The Council on Tall Buildings and Urban Habitat (CTBUH) is accepting proposals for its 2021 International Research Seed Funding—culminating with an award of US$15,000 to be recognized and promoted through CTBUH channels and platforms.
The goal of the seed funding is to assist talented researchers in developing projects/ideas to a level that would secure additional, more significant, funding—in conjunction with CTBUH. Research proposals should directly relate to the tall building typology and/or urban habitat, but can come from any topic/discipline. The proposals should have the potential to improve tall buildings and cities from a wide perspective. A non-exhaustive list of possible research topics is provided in the “Roadmap on the Future Research Needs of Tall Buildings,” produced by the CTBUH in conjunction with UNESCO and CIB, and available here.
Submission deadline is Friday, 10 December 2021. For questions, please contact [email protected].
The evaluation of proposals will be undertaken by the CTBUH Expert Peer Review Committee, with guidance from the funding sponsor. The committee reflects a multi-disciplinary group of tall building/urban experts from around the world, with established research and publication records, as well as tall building experience in varying fields. After a first-round evaluation by the Expert Peer Review Committee, the top five proposals will be reviewed by a jury representing the Seed Funding Sponsor and CTBUH representatives to determine the winner. The CTBUH reserves the right to reject all applications and grant no awards.

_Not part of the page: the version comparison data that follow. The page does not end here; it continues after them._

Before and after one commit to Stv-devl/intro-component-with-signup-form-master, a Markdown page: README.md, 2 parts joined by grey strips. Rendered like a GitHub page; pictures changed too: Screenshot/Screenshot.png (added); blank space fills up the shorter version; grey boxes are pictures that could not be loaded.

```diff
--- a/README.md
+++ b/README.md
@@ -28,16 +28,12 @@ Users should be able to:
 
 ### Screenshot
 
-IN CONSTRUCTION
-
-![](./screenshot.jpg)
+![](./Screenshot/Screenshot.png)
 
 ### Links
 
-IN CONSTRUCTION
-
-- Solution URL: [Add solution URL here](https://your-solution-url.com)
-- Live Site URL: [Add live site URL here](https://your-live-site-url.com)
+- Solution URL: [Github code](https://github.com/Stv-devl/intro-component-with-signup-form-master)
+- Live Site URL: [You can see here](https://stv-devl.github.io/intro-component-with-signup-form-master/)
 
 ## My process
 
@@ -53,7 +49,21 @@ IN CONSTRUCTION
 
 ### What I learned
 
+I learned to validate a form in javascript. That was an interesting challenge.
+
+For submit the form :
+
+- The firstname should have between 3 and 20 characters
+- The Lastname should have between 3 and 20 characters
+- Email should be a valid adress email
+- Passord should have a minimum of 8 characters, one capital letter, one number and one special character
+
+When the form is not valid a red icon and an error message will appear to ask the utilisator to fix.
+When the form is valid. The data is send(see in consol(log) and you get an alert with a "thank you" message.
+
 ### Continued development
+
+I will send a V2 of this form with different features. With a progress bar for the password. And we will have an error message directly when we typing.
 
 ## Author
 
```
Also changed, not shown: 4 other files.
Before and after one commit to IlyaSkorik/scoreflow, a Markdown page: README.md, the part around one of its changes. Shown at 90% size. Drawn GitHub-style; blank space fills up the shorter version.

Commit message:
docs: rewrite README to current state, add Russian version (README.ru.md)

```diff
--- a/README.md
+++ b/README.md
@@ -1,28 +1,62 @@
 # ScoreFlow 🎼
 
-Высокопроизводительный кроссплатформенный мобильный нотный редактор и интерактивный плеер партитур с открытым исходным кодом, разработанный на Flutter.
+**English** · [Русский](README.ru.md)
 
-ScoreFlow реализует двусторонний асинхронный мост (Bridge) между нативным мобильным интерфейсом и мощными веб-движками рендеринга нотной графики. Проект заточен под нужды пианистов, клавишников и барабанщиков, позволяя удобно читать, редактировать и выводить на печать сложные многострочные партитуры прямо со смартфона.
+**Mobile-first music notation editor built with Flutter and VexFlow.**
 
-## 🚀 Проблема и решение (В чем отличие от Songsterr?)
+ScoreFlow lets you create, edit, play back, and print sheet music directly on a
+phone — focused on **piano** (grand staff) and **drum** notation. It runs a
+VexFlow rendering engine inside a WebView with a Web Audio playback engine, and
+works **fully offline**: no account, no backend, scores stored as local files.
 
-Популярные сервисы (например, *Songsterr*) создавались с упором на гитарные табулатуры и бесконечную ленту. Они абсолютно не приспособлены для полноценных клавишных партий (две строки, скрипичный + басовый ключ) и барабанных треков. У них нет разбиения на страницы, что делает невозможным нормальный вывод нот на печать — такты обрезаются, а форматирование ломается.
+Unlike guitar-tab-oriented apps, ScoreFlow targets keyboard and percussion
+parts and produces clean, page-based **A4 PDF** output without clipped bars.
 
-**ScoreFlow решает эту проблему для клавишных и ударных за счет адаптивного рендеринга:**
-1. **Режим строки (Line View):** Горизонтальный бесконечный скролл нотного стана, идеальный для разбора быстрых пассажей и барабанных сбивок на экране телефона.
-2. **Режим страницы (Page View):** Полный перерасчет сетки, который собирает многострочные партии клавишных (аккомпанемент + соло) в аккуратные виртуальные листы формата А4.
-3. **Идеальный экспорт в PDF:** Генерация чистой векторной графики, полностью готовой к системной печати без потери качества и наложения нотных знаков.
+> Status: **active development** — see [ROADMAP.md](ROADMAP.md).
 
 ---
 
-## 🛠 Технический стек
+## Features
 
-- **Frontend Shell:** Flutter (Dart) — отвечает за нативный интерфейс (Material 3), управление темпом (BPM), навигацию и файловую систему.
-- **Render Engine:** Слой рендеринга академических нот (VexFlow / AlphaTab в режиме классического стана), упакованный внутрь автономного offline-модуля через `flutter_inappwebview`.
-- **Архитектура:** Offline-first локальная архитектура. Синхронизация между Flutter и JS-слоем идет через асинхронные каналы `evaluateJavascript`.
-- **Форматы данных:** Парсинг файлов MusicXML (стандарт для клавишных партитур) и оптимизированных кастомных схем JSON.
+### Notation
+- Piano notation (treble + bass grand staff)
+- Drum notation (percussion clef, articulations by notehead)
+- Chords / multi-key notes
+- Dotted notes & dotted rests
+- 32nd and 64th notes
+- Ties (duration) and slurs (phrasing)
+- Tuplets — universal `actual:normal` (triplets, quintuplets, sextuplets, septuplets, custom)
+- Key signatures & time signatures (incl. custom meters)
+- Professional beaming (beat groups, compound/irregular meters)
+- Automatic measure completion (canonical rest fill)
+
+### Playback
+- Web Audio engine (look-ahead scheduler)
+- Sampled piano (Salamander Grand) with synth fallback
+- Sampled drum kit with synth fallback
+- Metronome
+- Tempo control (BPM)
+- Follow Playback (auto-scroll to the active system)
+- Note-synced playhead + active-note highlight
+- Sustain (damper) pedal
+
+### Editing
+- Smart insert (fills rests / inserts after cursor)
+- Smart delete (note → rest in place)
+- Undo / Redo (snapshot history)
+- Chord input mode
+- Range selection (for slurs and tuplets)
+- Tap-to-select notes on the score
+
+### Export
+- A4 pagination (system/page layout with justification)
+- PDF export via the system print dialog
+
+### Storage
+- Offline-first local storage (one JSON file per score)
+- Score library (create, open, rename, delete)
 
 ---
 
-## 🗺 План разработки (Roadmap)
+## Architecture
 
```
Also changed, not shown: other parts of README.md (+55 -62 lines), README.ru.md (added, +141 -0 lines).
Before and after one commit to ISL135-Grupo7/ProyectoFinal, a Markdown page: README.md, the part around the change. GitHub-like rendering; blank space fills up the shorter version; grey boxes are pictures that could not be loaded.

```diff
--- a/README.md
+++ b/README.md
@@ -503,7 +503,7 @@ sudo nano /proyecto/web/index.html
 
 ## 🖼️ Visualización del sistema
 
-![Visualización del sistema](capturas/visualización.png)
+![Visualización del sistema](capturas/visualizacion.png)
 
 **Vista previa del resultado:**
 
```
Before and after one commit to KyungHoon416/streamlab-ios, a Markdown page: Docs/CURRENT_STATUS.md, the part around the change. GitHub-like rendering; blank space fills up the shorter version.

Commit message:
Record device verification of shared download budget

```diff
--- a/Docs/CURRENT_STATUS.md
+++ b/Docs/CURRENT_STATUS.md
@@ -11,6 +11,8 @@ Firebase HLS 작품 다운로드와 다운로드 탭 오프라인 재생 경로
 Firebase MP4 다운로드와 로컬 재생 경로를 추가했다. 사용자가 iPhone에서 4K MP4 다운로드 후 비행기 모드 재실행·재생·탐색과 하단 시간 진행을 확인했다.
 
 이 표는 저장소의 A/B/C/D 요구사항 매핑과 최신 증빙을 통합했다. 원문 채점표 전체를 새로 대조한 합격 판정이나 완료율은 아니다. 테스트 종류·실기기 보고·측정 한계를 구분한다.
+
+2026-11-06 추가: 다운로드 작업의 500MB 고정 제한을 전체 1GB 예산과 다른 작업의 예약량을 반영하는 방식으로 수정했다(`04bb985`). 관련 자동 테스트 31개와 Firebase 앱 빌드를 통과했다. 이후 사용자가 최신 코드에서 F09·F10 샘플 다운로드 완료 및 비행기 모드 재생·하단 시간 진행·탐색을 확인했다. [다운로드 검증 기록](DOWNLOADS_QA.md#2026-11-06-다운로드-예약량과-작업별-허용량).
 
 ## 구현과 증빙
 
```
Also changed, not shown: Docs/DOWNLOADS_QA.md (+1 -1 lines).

Full details of the Research Seed Funding initiative, including submission requirements, criteria, procedures, etc. can be found in the Award Brief document.
2021 Seed Funding Sponsor:
Principal Investigator: Paul Kremer, Deakin University
Objective: Explore how mass timber vertical extensions can work with bridging connections, at height, to form interconnected communities.
Research project to be completed August 2022.
Principal Investigator: Sofia Dermisi, University of Washington
Objective: Assess the ways in which energy-efficient systems and sustainable energy supplies can address the unique demands of tall mixed-use building programs.
Research project completed November 2020; Research paper to be published in CTBUH Journal.
Principal Investigator: Dr. Ye Yu, Tongji University
Objective: To research the health and social impacts of public spaces around tall buildings, with the goal of identifying urban design strategies that enable healthy lifestyles.
Principal Investigator: Michael Spearpoint, Olsson Fire & Risk
Objective: To develop a database of high-rise fires that could be applied to the field of machine-learning, which may lead to new and innovative fire solutions.
Principal Investigator: Brent Stephens, Illinois Institute of Technology (IIT)
Objective: Measure the variations in pollution levels along the height of a supertall building, considering floor height, wind speed and wind direction as factors.
Principal Investigator: Jason Barr, Rutgers University
Objective: Conduct research on the determinants of skyscraper heights and completion rates across 62 Chinese cities from 1978 to 2014, to determine which factors contribute to development.
Principal Investigator: Andrea Martinez and Mic Patterson, University of Southern California
Objective: Conduct a study and build a database of existing façade-design optimization projects undertaken on tall buildings to date.
Principal Investigator: Dr. Elena Giacomello, Iuav University of Venice
Objective: Examine all aspects of the design and construction, as well as the ongoing status of the extensive plantings, on the “Vertical Forest” tower in Milan, evaluating the effectiveness of the plants as part of the building envelope.
Principal Investigator: Dr. Kristen Day, Polytechnic Institute, New York University
Objective: Study the impact of tall building developments on physical activity in China, and provide guidance for the design of tall buildings and districts that can positively improve health in China’s rapidly growing cities.